Cathay Life Insurance, Taiwan's biggest insurer, has agreed to form a TWD3.5 billion ($110 million; €97.4 million) joint venture with the island’s largest solar module maker to invest in the island’s renewables sector.
Cathay Life's partner, Neo Solar Power Corporation, is expected to hold around 40 percent of the tie-up, with the insurer owning no more than 45 percent due to regulatory restrictions, a Neo Solar spokeswoman told Infrastructure Investor. New investors may join in as minority shareholders, she added.
The funds will be injected into the new company in two successive phases, the first of which should see about TWD1.5 billion disbursed. The exact scale of the second phase will depend on the results of phase one, Neo Solar said in a statement.
Cathay Life's investment is pending approval from the Financial Supervisory Commission under the Insurance Bureau, a regulator.
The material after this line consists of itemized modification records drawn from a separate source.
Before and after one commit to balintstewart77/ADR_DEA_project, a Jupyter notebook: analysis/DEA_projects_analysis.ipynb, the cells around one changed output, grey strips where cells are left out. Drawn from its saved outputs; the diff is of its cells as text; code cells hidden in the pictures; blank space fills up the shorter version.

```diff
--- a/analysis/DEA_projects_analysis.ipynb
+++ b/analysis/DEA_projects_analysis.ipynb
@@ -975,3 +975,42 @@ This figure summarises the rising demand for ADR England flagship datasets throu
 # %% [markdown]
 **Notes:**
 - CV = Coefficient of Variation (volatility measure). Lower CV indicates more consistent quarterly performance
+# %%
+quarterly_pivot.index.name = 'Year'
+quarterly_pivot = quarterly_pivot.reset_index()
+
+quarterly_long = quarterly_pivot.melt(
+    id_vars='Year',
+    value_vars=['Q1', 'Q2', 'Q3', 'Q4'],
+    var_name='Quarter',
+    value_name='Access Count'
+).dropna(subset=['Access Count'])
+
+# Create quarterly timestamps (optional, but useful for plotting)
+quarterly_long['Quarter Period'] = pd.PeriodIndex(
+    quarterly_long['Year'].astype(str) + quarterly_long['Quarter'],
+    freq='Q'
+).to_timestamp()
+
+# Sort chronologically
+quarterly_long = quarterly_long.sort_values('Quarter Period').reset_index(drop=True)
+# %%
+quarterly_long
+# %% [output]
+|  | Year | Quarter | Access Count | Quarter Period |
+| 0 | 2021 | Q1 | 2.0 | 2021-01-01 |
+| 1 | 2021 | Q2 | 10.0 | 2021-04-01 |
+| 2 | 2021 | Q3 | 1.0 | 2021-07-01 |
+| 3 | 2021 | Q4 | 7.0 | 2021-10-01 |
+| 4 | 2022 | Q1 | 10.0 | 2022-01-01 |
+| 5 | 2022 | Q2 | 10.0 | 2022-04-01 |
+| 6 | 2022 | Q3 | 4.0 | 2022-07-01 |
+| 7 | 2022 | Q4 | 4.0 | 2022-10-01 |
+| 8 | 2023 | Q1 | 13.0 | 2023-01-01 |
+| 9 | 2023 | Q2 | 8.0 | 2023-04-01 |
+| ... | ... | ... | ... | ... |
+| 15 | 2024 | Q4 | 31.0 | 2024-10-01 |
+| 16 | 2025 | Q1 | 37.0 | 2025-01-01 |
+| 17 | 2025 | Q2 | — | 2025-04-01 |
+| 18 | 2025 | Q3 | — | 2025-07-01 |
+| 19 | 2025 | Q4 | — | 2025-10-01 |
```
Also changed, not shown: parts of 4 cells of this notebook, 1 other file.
The partners' appetite for developing solar facilities owes to the supportive policies provided by the new government, as well as the ability to secure 20-year cash flows through renewables investments, they said.
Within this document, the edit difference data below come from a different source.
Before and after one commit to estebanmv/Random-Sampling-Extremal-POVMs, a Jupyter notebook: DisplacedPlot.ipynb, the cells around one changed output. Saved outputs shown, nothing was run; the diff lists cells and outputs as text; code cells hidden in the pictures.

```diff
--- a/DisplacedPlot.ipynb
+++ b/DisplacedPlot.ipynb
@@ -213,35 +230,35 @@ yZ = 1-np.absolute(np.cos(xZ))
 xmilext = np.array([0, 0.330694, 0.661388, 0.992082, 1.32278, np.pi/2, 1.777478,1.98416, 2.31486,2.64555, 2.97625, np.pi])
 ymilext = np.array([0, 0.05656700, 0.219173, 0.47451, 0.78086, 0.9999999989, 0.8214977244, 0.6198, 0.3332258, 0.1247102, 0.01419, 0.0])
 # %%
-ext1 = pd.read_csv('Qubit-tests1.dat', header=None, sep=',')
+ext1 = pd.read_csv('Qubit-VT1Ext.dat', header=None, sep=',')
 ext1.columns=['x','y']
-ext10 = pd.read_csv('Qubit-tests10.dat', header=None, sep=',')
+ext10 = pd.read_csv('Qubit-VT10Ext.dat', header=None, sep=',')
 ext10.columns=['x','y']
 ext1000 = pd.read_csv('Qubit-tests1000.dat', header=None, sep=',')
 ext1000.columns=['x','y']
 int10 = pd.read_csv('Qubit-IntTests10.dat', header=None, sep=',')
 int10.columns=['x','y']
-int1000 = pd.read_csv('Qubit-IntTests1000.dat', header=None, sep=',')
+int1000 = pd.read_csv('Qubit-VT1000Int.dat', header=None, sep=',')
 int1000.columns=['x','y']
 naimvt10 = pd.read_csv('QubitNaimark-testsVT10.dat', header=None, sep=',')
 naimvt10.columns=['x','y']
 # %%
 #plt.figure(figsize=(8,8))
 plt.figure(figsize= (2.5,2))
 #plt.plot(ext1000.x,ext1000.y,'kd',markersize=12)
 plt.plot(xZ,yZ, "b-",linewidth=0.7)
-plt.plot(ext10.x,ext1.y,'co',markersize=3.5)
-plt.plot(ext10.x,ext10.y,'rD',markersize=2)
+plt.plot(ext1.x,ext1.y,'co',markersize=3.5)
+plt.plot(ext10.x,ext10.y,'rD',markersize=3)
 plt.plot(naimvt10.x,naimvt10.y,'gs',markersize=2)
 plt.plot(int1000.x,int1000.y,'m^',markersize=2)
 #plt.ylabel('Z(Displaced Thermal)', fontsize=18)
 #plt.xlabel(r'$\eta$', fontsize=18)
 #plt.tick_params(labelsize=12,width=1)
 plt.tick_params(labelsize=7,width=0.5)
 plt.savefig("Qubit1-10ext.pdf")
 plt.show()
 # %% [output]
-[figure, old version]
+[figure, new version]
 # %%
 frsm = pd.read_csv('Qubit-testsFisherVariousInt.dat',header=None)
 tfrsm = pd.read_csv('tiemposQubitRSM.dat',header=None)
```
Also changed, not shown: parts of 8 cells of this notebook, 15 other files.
The Taiwanese government, led by President Tsai Ing-wen, aims to build 20GW of solar power generation by 2025, followed by reforms to open up the power sector to private players. State-owned utility Taiwan Power Company currently procures, transmits and distributes all electricity on the island.
Earlier in July, Cathay Life agreed to co-invest with Swiss-based Partners Group in a greenfield solar platform which will develop up to 550MW of solar capacity in Taiwan.
Neo Solar is also working with its downstream unit, General Energy Solutions, to develop 200MW of solar schemes across the US, Japan and Taiwan, 80MW of which is expected to be completed by the end of this year. The company says it has a development pipeline totalling 800MW.